TS: What kind of an atmosphere do you create in the rehearsal room? Can you give us some insight into your process as a director? How do you collaborate with actors?

JO: It’s a complicated thing to describe, but basically I like to stay out of the way as much as possible and listen to the actors, respond to them, edit them. I think of myself as their first audience. I’m not a dictatorial director at all. I like to create an atmosphere of inclusion where everyone gets to express what they feel and think, and we evolve from there.

TS: Do you have history with other Miller plays? When you were at The Old Globe, did you direct any plays written by Arthur Miller?

JO: No. Mark Lamos directed Resurrection Blues at The Old Globe just before I left as artistic director. I thought it was a wonderful production. For American Playhouse, I also directed Arthur’s adaptation of Ibsen’s An Enemy of The People. Miller’s work has a very strong moral code, and being responsible for your actions and owning them is something we’re not really good at these days.

TS: How are you collaborating with your design team?

JO: I reached out to the very same team that did such an exemplary job with the production of The Sound of Music I directed recently. We know each other well, and we had a wonderful time working on the Rodgers and Hammerstein musical, so it’s a joy for us to be able to get back together. We’re doing it as faithfully to the period as we possibly can.

TS: Will there be original music?

JO: Yes. Bob James, who has been a frequent collaborator of mine, is composing original music for this production.

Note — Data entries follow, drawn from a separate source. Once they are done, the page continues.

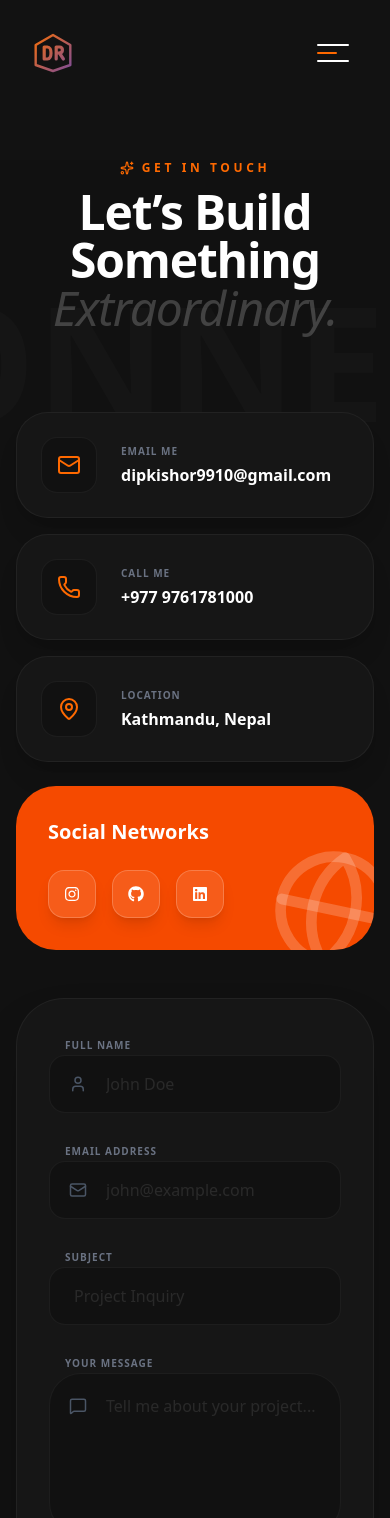
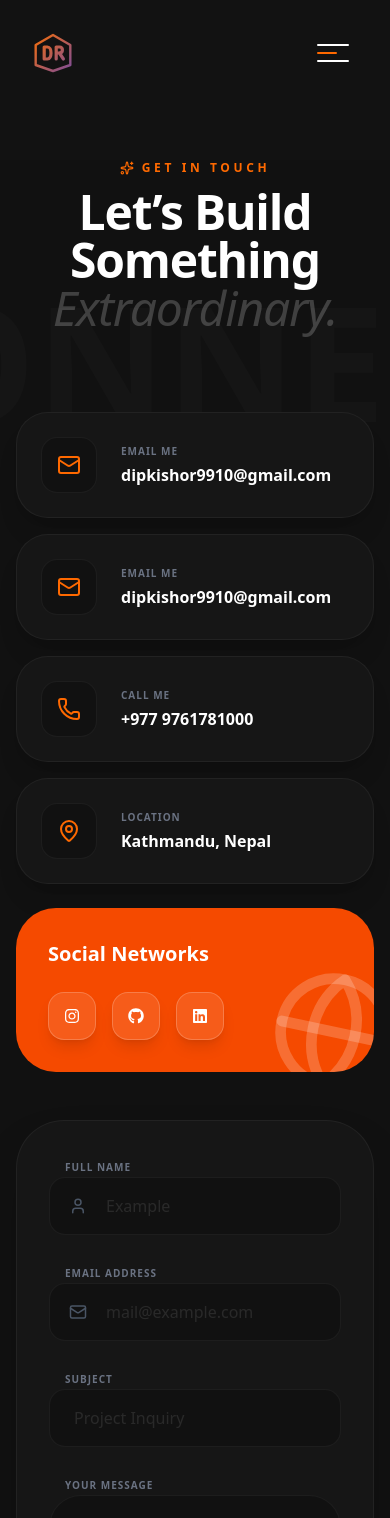
Before and after one commit to Dip-Kishor/my_portfolio, a Next.js app: page /contact in a window 390 px wide. Shown: the top 1518 px of the page. Built offline with nearby package versions, Linux system fonts and the light colour scheme.

Commit message:
Added mailto for mobile in contact

```diff
--- a/src/components/ui/ContactMe.tsx
+++ b/src/components/ui/ContactMe.tsx
@@ -41,7 +41,15 @@
                                     icon: <Mail className="text-orange-500" />,
                                     label: "Email Me",
                                     value: "dipkishor9910@gmail.com",
+                                    className: "hidden md:flex",
                                     href: "https://mail.google.com/mail/?view=cm&fs=1&to=dipkishor9910@gmail.com"
+                                },
+                                {
+                                    icon: <Mail className="text-orange-500" />,
+                                    label: "Email Me",
+                                    value: "dipkishor9910@gmail.com",
+                                    className: "flex md:hidden",
+                                    href: "mailto:dipkishor9910@gmail.com"
                                 },
                                 {
                                     icon: <Phone className="text-orange-500" />,
@@ -106,7 +114,7 @@
                                     <div className="relative group">
                                         <User className="absolute left-5 top-1/2 -translate-y-1/2 text-gray-600 group-focus-within:text-orange-500 transition-colors" size={18} />
                                         <input
-                                            type="text" name="name" placeholder="John Doe"
+                                            type="text" name="name" placeholder="Example"
                                             className="w-full bg-[#111] border border-white/5 rounded-2xl py-4 pl-14 pr-6 text-white outline-none focus:border-orange-600/50 transition-all placeholder:text-white/10"
                                         />
                                     </div>
@@ -117,7 +125,7 @@
                                     <div className="relative group">
                                         <Mail className="absolute left-5 top-1/2 -translate-y-1/2 text-gray-600 group-focus-within:text-orange-500 transition-colors" size={18} />
                                         <input
-                                            type="email" name="email" placeholder="john@example.com"
+                                            type="email" name="email" placeholder="mail@example.com"
                                             className="w-full bg-[#111] border border-white/5 rounded-2xl py-4 pl-14 pr-6 text-white outline-none focus:border-orange-600/50 transition-all placeholder:text-white/10"
                                         />
                                     </div>
```
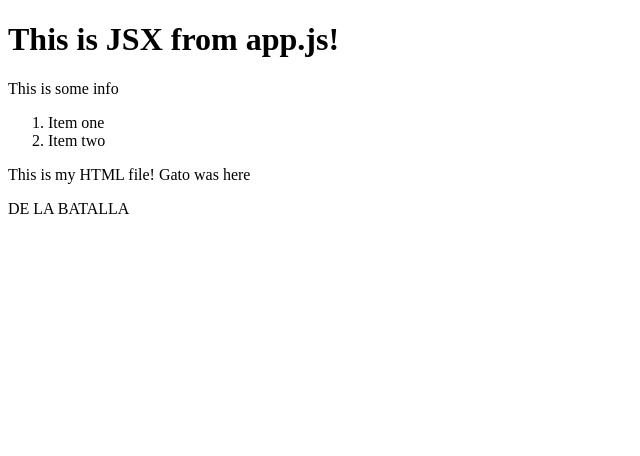
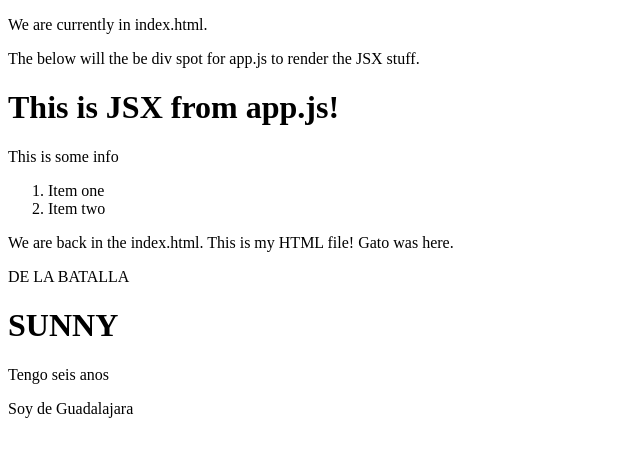
Before and after one commit to laigOSU/reactDemo, a plain HTML site: page indecision-app/public/index.html in a window 1280 px wide. Shown: the whole page, without its empty margins (0-640 px from the left). Drawn offline with nearby package versions, Linux system fonts and the light colour scheme.

Commit message:
templateTwo

```diff
--- a/indecision-app/public/index.html
+++ b/indecision-app/public/index.html
@@ -5,10 +5,13 @@
         <title>Indecision App</title>
     </head>
     <body>
+        <p>We are currently in index.html.</p>
+        <p>The below will the be div spot for app.js to render the JSX stuff.</p>
         <div id="app"></div>
-        This is my HTML  file!
-        Gato was here
+        We are back in the index.html. This is my HTML  file!
+        Gato was here.
         <p>DE LA BATALLA</p>
+        <p id="sunnyApp"></p>
 
         <script src="https://unpkg.com/react@16.0.0/umd/react.development.js"></script>
         <script src="https://unpkg.com/react-dom@16.0.0/umd/react-dom.development.js"></script>
```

He also did the scores for Stoppard’s The Hard Problem as well as Two Shakespearean Actors and The Invention of Love, which were all done at Lincoln Center.

TS: Do you have any advice for a young person who says they want to direct for the stage?

JO: In order to be a director, you have to be a lot of other things first. I think it’s the last thing you do, because you are basically the overseer. I think you back into directing. One needs to experience all the elements that go into putting a play up in front of an audience first. I also believe that if one seriously wants to have a career directing, get the hell out of New York.

TS: Is there a question you wish I had asked about the play, your career, or about Arthur Miller that I didn’t?

JO: No, I don’t think so. I’m in the honorable position of having something that I feel very strongly about fall suddenly and fortuitously into my hands. I’m grateful for it and eager to get started.

Arthur Miller's All My Sons is now playing at the American Airlines Theatre through June 23. For tickets, please visit